After a disappointing 2018 season, Brett Martin was nearing the time where he needed to show enough improvement to help out the MLB squad or find himself in uncertain territory in regards to the 40-man roster. Brett Martin wasn’t struggling to strike people out, was controlling his walk rate. and mostly kept the ball in the yard, but hitters had no problem squaring up his fastball sharply for plenty of hits and runs. After a stint training in Seattle with Driveline and reports that he’s much more comfortable in his new role in the bullpen, Martin has seen impressive results both in Spring Training and with AAA Nashville.

Brett Martin has a tall and lean frame — he’s listed at 6’4” 190 lbs, and he has long wiry levers and broad shoulders. While he doesn’t look completely filled out up top, his lower body is strong and he likely won’t put on much, if any, more weight. Martin is an above average athlete with a high waist and quick controlled movements. He delivers over the top with a clean arm action that uses his height and length to his advantage.

When Martin was starting, he worked 91-93 with a flat 4-seam fastball. After the move to the pen, his fastball was 92-94 T 96 that still didn’t show much life. He supplements the fastball with a 84-85 plus changeup with plus deception, tumble, and slight fade. Later in 2018 he added a plus 82-84 slider with plus dive which he started using more often than his 77-79 true curveball that occasionally flashed average.

When starting, Martin was forced to lean heavily on the fastball to setup the use of his primary weapon, the changeup. Unfortunately hitters didn’t struggle to pick up the fastball and when it wasn’t perfectly located it was laced for line drives. This lead to some strange stat lines where Martin missed plenty of bats with the CH/SL, but struggled to get through multiple innings without a lot of hard contact due to hitters squaring up the fastball.

As a reliever in shorter stints, Martin can lean much more on the SL/CH as he doesn’t need to worry about getting hitters different looks 2-3 times through the order. In addition, reports are that Martin feels much more comfortable out of the pen. Confidence is often underrated in its importance, but the ability to attack hitters even after mistakes get punished is vital.

Overall, Martin has the stuff to be a quality arm in the back of the bullpen where he can unleash his three primary offerings to his full potential. I have to admit, I was a bit surprised when it started sounding like he was destined for a full time bullpen role as his repertoire still seems like he could translate into a back of the rotation arm.
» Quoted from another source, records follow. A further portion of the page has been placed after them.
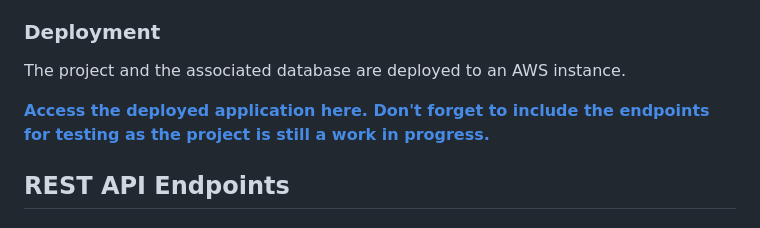
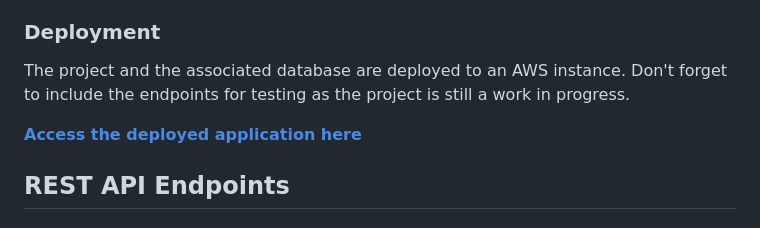
Before and after one commit to walkerjohnelle/EventTrackerProject, a Markdown page: README.md, the part around the change. GitHub-like rendering.

```diff
--- a/README.md
+++ b/README.md
@@ -16,9 +16,9 @@ The **EventTrackerProject** is a solo project that revolves something that I and
 
 ### Deployment
 
-The project and the associated database are deployed to an AWS instance.
+The project and the associated database are deployed to an AWS instance. Don't forget to include the endpoints for testing as the project is still a work in progress.
 
-**[Access the deployed application here. Don't forget to include the endpoints for testing as the project is still a work in progress.](http://18.190.80.171:8080/RESTJobTracker/)**
+**[Access the deployed application here](http://18.190.80.171:8080/RESTJobTracker/)**
 
 ## REST API Endpoints
 
```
Recently there have been multiple instances of FB/CH pitchers being more effective by utilizing their changeup to a greater extent than a pitcher might historically and I think Brett Martin could benefit from it. That being said, if Martin truly feels more comfortable and confident out of the pen and the Rangers think it will help him stay healthy, then it seems to be a well-thought out decision. Regardless of how he finally got their, I’m excited to see Brett Martin push through to the next level and take hold of an MLB roster spot.